Review: Barely available in its original format, Frederick Knight's first - and most highly sought after - release from the late 60s is a jacking, upstart bit of funky soul that is as relevant today as it was back then. "Stepping Down" carries an infectious groove, carried by wild organs and driving percussion all the way from beginning to the end, but it's "Heart Complication" that we've been waiting endlessly for - a slow and chilling soul ballad with Knight's seductive laments cutting deep and wide. Super!
Review: In 1981, a multi-cultural group of young musicians headed by local lad Harbans Srih headed into a tiny eight-track studio in Walsall to record what they hoped would become their debut single. 28 years later, that single, credited to Klimate, is finally getting a release thanks to the diggers at Super Disco Edits. A-side "ESP" is an inspired chunk of Brit-funk that wraps soulful vocals, delay-laden sax solos and intricate electric piano lines around a warm and heavy, jazz-funk inspired groove. Flipside "To See You" is equally as impressive, with the action focused on rubbery slap bass, meandering sax lines, twinkling keys, reggae-soul style vocals and the kind of flash-fried guitar licks that were so common on dancefloor cuts during the period.

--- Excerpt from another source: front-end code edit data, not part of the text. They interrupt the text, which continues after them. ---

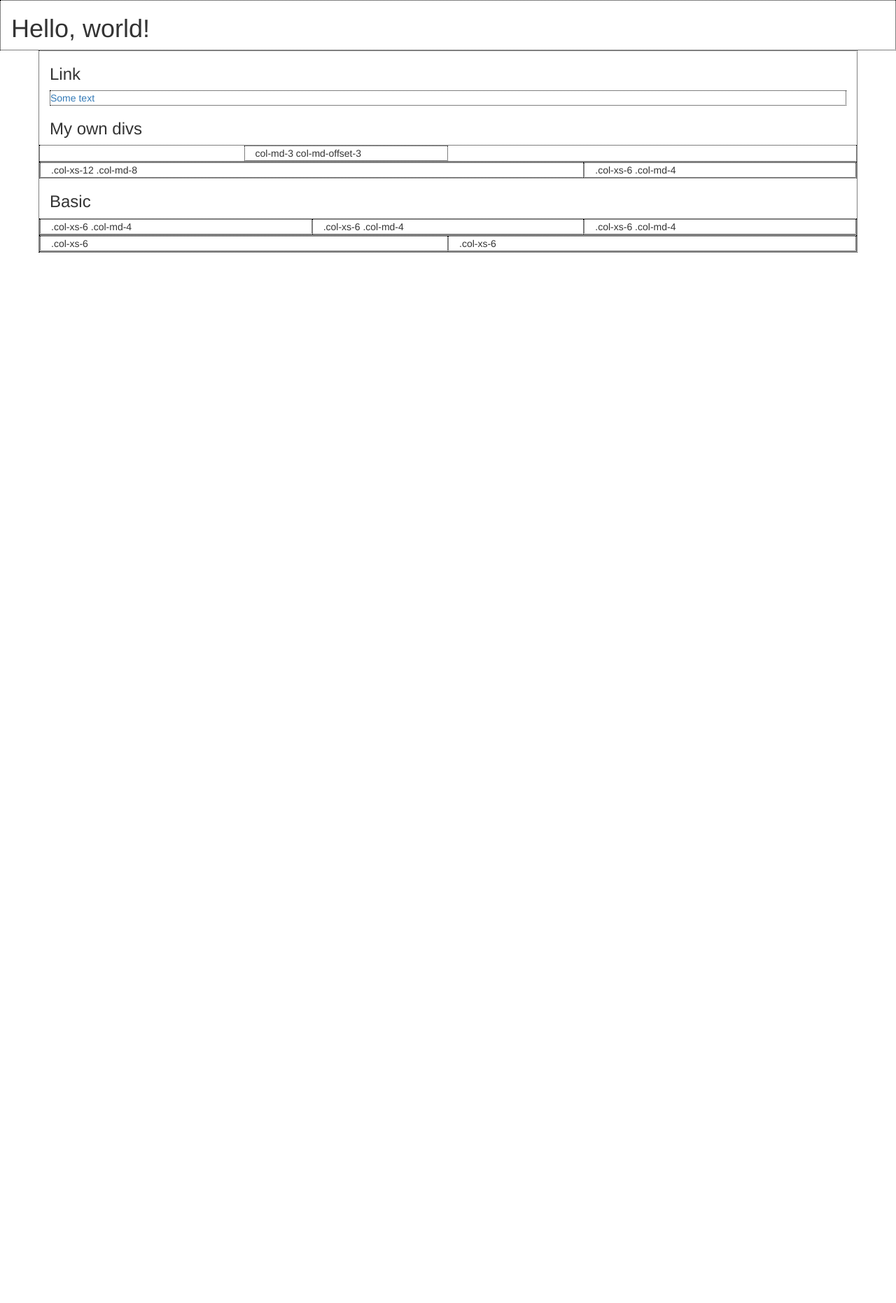
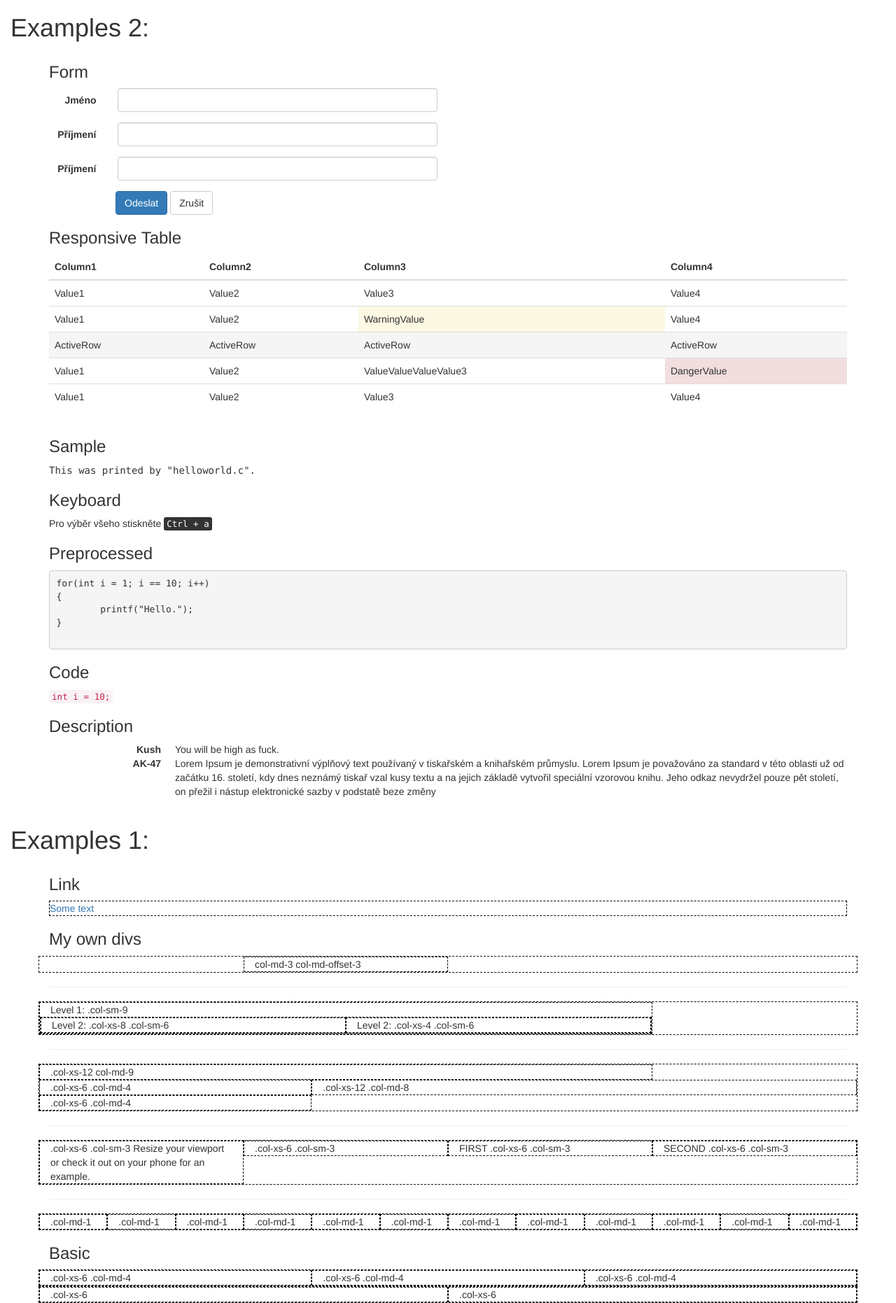
Before and after one commit to vojtechkrocan/bootstrap-test, a PHP site: page / in a window 1280 px wide. Shown: the whole page at 70% size. Before the commit the page ends 361 px from the top, so only its background shows below. Run offline with PHP 8.4, Linux system fonts and the light colour scheme.

Commit message:
examples added

```diff
--- a/index.php
+++ b/index.php
@@ -18,18 +18,110 @@
 	<![endif]-->
 
 	<style>
-	div {
-		border: 1px dotted black;
+	#first div {
+		border: 1px dashed black;
 	}
 	</style>
 </head>
 <body>
 
 	<div class="container-fluid">
-		<h1>Hello, world!</h1>
+		<h1>Examples 2:</h1>
 	</div>
 
-	<div class="container">
+	<div id="second" class="container">
+
+		<h3>Form</h3>
+		<form class="form-horizontal">
+
+			<div class="form-group">
+				<label for="first_name" class="control-label col-sm-1">Jméno</label>
+				<div class="col-sm-5">
+					<input type="text" class="form-control" id="first_name">
+				</div>
+			</div>
+
+			<div class="form-group">
+				<label for="last_name" class="control-label col-sm-1">Příjmení</label>
+				<div class="col-sm-5">
+					<input type="text" class="form-control" id="last_name">
+				</div>
+			</div>
+
+			<div class="form-group">
+				<label for="password" class="control-label col-sm-1">Příjmení</label>
+				<div class="col-sm-5">
+					<input type="password" class="form-control" id="password">
+				</div>
+			</div>
+
+			<div class="col-sm-offset-1">
+				<button type="submit" class="btn btn-primary">Odeslat</button>
+				<button type="submit" class="btn btn-default">Zrušit</button>
+			</div>
+
+		</form>
+
+
+		<h3 class="text-capitalize">Responsive table</h3>
+		<div class="table-responsive">
+			<table class="table table-hover"><!-- .table-bordered -->
+
+				<thead>
+					<tr><th>Column1</th><th>Column2</th><th>Column3</th><th>Column4</th></tr>
+				</thead>
+
+				<tbody>
+					<tr><td>Value1</td><td>Value2</td><td>Value3</td><td>Value4</td></tr>
+					<tr><td>Value1</td><td>Value2</td><td class="warning">WarningValue</td><td>Value4</td></tr>
+					<tr class="active"><td>ActiveRow</td><td>ActiveRow</td><td>ActiveRow</td><td>ActiveRow</td></tr>
+					<tr><td>Value1</td><td>Value2</td><td>ValueValueValueValue3</td><td class="danger">DangerValue</td></tr>
+					<tr><td>Value1</td><td>Value2</td><td>Value3</td><td>Value4</td></tr>
+				</tbody>
+
+			</table>
+		</div>
+
+		<h3>Sample</h3>
+		<samp>This was printed by "helloworld.c".</samp>
+
+		<h3>Keyboard</h3>
+		<p>Pro výběr všeho stiskněte <kbd>Ctrl + a</kbd></p>
+
+		<h3>Preprocessed</h3>
+		<pre>
+for(int i = 1; i == 10; i++)
+{
+	printf("Hello.");
+}
+		</pre>
+
+		<h3>Code</h3>
+		<code>int i = 10;</code>
+
+		<h3>Description</h3>
+		<dl class="dl-horizontal">
+
+			<dt>Kush</dt>
+			<dd>You will be high as fuck.</dd>
+
+			<dt>AK-47</dt>
+			<dd>
+				Lorem Ipsum je demonstrativní výplňový text používaný v tiskařském a knihařském průmyslu.
+				Lorem Ipsum je považováno za standard v této oblasti už od začátku 16. století, kdy dnes
+				neznámý tiskař vzal kusy textu a na jejich základě vytvořil speciální vzorovou knihu.
+				Jeho odkaz nevydržel pouze pět století, on přežil i nástup elektronické sazby v podstatě beze změny
+			</dd>
+
+		</dl>
+
+	</div>
+
+	<div class="container-fluid">
+		<h1>Examples 1:</h1>
+	</div>
+
+	<div id="first" class="container">
 
 		<h3>Link</h3>
 		<div><a href="#">Some text</a></div>
@@ -39,9 +131,64 @@
 			<div class="col-md-3 col-md-offset-3">col-md-3 col-md-offset-3</div>
 		</div>
 
+		<hr>
+
 		<div class="row">
+			<div class="col-sm-9">
+
+				Level 1: .col-sm-9
+				<div class="row">
+
+					<div class="col-xs-8 col-sm-6">
+						Level 2: .col-xs-8 .col-sm-6
+					</div>
+
+					<div class="col-xs-4 col-sm-6">
+						Level 2: .col-xs-4 .col-sm-6
+					</div>
+
+				</div>
+
+			</div>
+		</div>
+
+		<hr>
+
+		<div class="row">
+			<div class="col-xs-12 col-md-9">.col-xs-12 col-md-9</div>
+			<div class="col-xs-6 col-md-4">.col-xs-6 .col-md-4</div>
 			<div class="col-xs-12 col-md-8">.col-xs-12 .col-md-8</div>
 			<div class="col-xs-6 col-md-4">.col-xs-6 .col-md-4</div>
+		</div>
+
+		<hr>
+
+		<div class="row">
+			<div class="col-xs-6 col-sm-3">.col-xs-6 .col-sm-3 Resize your viewport or check it out on your phone for an example.</div>
+			<div class="col-xs-6 col-sm-3">.col-xs-6 .col-sm-3</div>
+
+			<!-- Add the extra clearfix for only the required viewport --
+			<div class="clearfix visible-xs-block"></div> -->
+
+			<div class="col-xs-6 col-sm-3">FIRST .col-xs-6 .col-sm-3</div>
+			<div class="col-xs-6 col-sm-3">SECOND .col-xs-6 .col-sm-3</div>
+		</div>
+
+		<hr>
+
+		<div class="row">
+			<div class="col-md-1">.col-md-1</div>
+			<div class="col-md-1">.col-md-1</div>
+			<div class="col-md-1">.col-md-1</div>
+			<div class="col-md-1">.col-md-1</div>
+			<div class="col-md-1">.col-md-1</div>
+			<div class="col-md-1">.col-md-1</div>
+			<div class="col-md-1">.col-md-1</div>
+			<div class="col-md-1">.col-md-1</div>
+			<div class="col-md-1">.col-md-1</div>
+			<div class="col-md-1">.col-md-1</div>
+			<div class="col-md-1">.col-md-1</div>
+			<div class="col-md-1">.col-md-1</div>
 		</div>
 
 		<h3>Basic</h3>
```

Review: UK soul tour de force Michael Kiwanuka enjoys his first live album. A punchy five track selection with recordings from the Royal Albert Hall, Birmingham Symphony Hall and London Palladium we glide and slide from the tenderness of "One More Night" and the dreamy symphonic blues of "Father's Child" to the all out fusion of "Black Man In A White World". This captures Kiwanuka at his most delicate, honest and powerful.
Review: Serious funk fans should already know about the King Rooster, a four-piece revivalist heavy funk outfit that released a trio of killer 7" singles in 2017. The band's first outing of 2018 is every bit as essential as its predecessors, with both cuts offering an attractive blend of sweaty, doubles-friendly drum breaks, razor-sharp guitars and wild, Meters-style Hammond organ solos. Of the two, it's undoubtedly lead cut "Back Chattin" that's the heavier and most insatiable of the two, primarily thanks to some surf-influenced guitar riffs, heavy bass and just the right amount of organ solo action. That said, the Breakestra-esque B-side is pretty darn tidy, too.
There's Never Been (No One Like You) (short version) (4:26)
There's Never Been (No One Like You) (edit) (4:26)
Review: A stone cold cult classic from the West End vaults, Kenton Nix was one of New York's most prolific producers during the late 70s and throughout the 80s working his magic with the likes of Afrika Bambaataa, Teena Gardner and Gwen McCrae (among many others). On this rare 1980 solo 45" he teamed up with a young Bobby Youngblood to create an emphatic soul disco powerhouse that clear set the foundations for the wealth of big vocal proto house tracks that followed in its wake. Complete with both versions, this is a rare reissue and isn't likely to hang around for long...
Review: Motown presents Eddie's 'Girl You Need A Change Of Mind', a mind-blowingly anthemic number, the kind of cut that burnt up dancefloors
when it first came out, and which has continued to please countless generations, through house, hip hop, funk, and beyond!